Saudi king spearheaded unprecedented social and economic reforms, and vowed to alleviate poverty.
When you supply the world with a tenth of its oil, your importance cannot be exaggerated. And that’s why the attention of the world will be on the new king of Saudi Arabia for any signs of a change in policy.
King Salman takes the reigns after King Abdullah passed away on Friday morning.
With almost $800bn in reserves, Saudi Arabia has been using its financial might to maintain its grip on the oil market, allowing prices to plunge to wipe out competition, mainly in the Texas shale fields.
Will that policy continue? That depends on whether the new king keeps oil minister Ali Al-Naimi in place.
Under King Abdullah’s rule most problems could be wished away with money. In 2008, a $400bn stimulus package was introduced as the North Atlantic financial crisis took its toll on the world economy.
Then in 2010, a $384bn five-year development package was introduced to bring down stubbornly high unemployment. And as the Arab Spring rolled across the region another $130bn dollars was spent.
Just before King Abdullah’s death, I had an email exchange with Ghassan Chehayeb, the founder and chief investment officer of Sancta Capital, about the king’s legacy. And this is what he had to say.
– King Abdullah officially assumed the throne in 2005, but has largely been seen as the de facto ruler of Saudi Arabia since the mid-1990s. In economic terms, has his rule been good for the country?
Pursuing economic reforms while maintaining fragile social order has by far been King Abdullah’s biggest challenge since coming to power in 2005. The reality is that in the aftermath of the “Arab Spring,” economic reforms took a back seat as evidenced in the successive increases in government spending since 2011. This has predominantly been on account of the mushrooming public sector wage bill and the kingdom’s funding of various political factions across the region.
The focus of the authorities in recent years has been on the labour market where some radical initiatives aimed at increasing Saudi participation in the private sector have been implemented. These measures were successful in reducing unemployment and broadening the opportunities available to the kindgdom’s fast-growing population – more than half of whom are under 25 – but have unfortunately yielded a decline in labour productivity. To be able to see the value of these initiatives, the government must couple labour reforms with educational reforms, and in there lies one herculean task. The vested interests in the education sector have thus far resulted in very little progress on that front, and it is very difficult to see how that could change in the near term.
– Has the country been able to expand its economy beyond oil?
Genuine attempts are being made to grow and diversify the Saudi economy beyond oil. For instance, incentives were put in place to increase private sector participation yielding very positive results in the power generation and telecommunications sectors.
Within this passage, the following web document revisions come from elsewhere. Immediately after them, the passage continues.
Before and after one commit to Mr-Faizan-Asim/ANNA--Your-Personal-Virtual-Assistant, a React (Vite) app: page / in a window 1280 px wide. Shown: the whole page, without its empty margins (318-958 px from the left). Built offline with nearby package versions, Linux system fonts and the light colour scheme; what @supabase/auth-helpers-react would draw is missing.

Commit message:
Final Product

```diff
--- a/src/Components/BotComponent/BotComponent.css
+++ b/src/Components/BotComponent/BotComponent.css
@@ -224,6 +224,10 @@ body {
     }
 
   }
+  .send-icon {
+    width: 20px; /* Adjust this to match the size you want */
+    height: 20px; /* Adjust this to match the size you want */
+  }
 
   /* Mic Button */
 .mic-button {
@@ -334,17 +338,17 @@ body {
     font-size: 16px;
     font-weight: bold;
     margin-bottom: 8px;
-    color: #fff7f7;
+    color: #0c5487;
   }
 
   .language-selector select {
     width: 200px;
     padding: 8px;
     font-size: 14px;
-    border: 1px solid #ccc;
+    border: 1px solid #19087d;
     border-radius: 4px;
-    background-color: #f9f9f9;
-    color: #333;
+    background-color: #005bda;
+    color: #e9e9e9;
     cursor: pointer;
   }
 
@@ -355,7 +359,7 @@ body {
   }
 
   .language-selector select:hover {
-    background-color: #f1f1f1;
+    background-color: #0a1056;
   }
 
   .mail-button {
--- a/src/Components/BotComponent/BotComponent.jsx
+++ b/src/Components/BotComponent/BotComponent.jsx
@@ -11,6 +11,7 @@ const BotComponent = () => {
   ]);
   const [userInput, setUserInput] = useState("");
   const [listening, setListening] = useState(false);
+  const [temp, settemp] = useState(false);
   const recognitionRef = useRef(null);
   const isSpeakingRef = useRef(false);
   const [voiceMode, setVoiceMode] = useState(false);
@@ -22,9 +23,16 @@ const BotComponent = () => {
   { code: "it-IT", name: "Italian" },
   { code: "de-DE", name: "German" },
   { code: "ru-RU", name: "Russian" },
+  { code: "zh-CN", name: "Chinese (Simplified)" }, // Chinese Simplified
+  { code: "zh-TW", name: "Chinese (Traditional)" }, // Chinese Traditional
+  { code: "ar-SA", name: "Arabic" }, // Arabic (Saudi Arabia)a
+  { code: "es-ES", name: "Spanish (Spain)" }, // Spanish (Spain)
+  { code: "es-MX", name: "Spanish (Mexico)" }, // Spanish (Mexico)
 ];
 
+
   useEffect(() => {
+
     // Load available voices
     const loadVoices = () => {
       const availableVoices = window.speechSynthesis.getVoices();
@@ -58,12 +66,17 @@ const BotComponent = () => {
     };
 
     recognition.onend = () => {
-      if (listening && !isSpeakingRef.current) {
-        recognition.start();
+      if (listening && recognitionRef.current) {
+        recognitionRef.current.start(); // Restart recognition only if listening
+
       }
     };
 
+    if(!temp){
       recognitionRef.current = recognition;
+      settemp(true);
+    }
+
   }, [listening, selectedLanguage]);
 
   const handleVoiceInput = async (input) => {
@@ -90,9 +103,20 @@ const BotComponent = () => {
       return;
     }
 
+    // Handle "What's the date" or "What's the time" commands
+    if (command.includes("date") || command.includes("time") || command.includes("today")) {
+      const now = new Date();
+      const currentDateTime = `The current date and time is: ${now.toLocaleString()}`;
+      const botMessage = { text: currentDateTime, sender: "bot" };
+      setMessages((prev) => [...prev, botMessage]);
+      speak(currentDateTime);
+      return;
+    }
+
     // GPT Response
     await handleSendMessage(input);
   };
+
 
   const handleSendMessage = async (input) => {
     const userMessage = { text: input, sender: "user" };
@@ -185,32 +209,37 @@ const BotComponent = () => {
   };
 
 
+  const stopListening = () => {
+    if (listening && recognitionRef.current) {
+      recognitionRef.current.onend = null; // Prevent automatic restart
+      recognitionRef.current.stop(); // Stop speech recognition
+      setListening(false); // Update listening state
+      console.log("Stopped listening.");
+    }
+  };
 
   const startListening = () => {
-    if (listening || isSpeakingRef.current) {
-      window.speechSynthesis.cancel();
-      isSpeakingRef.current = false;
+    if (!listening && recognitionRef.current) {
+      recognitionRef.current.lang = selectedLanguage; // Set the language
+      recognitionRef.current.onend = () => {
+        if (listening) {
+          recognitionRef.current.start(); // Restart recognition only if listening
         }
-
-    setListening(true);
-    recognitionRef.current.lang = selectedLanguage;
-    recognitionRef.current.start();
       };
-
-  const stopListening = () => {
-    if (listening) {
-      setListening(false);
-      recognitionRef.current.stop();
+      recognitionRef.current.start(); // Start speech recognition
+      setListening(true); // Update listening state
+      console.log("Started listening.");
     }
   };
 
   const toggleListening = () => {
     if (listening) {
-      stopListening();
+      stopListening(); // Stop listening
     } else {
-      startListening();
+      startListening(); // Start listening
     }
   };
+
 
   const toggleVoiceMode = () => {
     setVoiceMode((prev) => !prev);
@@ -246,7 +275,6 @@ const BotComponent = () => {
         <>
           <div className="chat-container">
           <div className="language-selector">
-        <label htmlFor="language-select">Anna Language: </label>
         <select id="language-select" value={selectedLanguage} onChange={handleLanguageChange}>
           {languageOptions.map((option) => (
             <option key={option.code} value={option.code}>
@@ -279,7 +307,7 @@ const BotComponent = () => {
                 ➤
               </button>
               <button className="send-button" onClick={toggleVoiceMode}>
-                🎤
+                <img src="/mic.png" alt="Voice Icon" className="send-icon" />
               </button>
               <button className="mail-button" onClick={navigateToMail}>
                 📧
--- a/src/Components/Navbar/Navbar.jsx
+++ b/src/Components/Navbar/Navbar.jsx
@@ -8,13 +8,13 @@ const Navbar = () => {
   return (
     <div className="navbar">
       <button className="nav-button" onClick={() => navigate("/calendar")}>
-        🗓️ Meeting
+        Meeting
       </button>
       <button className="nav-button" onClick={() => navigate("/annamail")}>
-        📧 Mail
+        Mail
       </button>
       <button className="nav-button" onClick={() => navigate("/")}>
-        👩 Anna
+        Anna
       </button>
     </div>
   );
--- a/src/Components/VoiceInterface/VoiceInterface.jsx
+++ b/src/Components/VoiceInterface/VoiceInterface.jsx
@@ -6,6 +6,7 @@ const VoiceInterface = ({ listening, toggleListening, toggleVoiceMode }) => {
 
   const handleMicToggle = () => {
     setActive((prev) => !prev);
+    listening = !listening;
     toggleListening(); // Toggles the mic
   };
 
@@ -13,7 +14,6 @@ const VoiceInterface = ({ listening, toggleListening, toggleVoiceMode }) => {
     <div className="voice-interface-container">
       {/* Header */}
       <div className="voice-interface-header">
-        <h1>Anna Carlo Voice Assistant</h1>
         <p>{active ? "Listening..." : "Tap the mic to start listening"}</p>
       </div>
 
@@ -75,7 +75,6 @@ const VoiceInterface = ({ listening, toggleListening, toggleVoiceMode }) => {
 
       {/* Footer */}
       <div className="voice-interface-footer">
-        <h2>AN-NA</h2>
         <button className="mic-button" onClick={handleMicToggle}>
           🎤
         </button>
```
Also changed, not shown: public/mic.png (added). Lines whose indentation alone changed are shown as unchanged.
The kingdom, at the behest of King Abdullah, acceded to the World Trade Organisation which has since markedly increased foreign direct investment.
Having said that, there are several socioeconomic and geopolitical factors pulling in opposing directions that have resulted in little material progress on the ground. The numbers speak volumes – the petroleum sector today accounts for roughly 90 percent of budget revenues, 90 percent of export earnings, and 55 percent of GDP.
– What next under the Crown Prince Salman?
Investors draw a great deal of comfort from the appointment of Prince Salman as first in line and Prince Muqrin as second in line, which definitely creates a sense of continuity in leadership for the foreseeable future, and hopefully further reforms albeit at a slow and measured pace.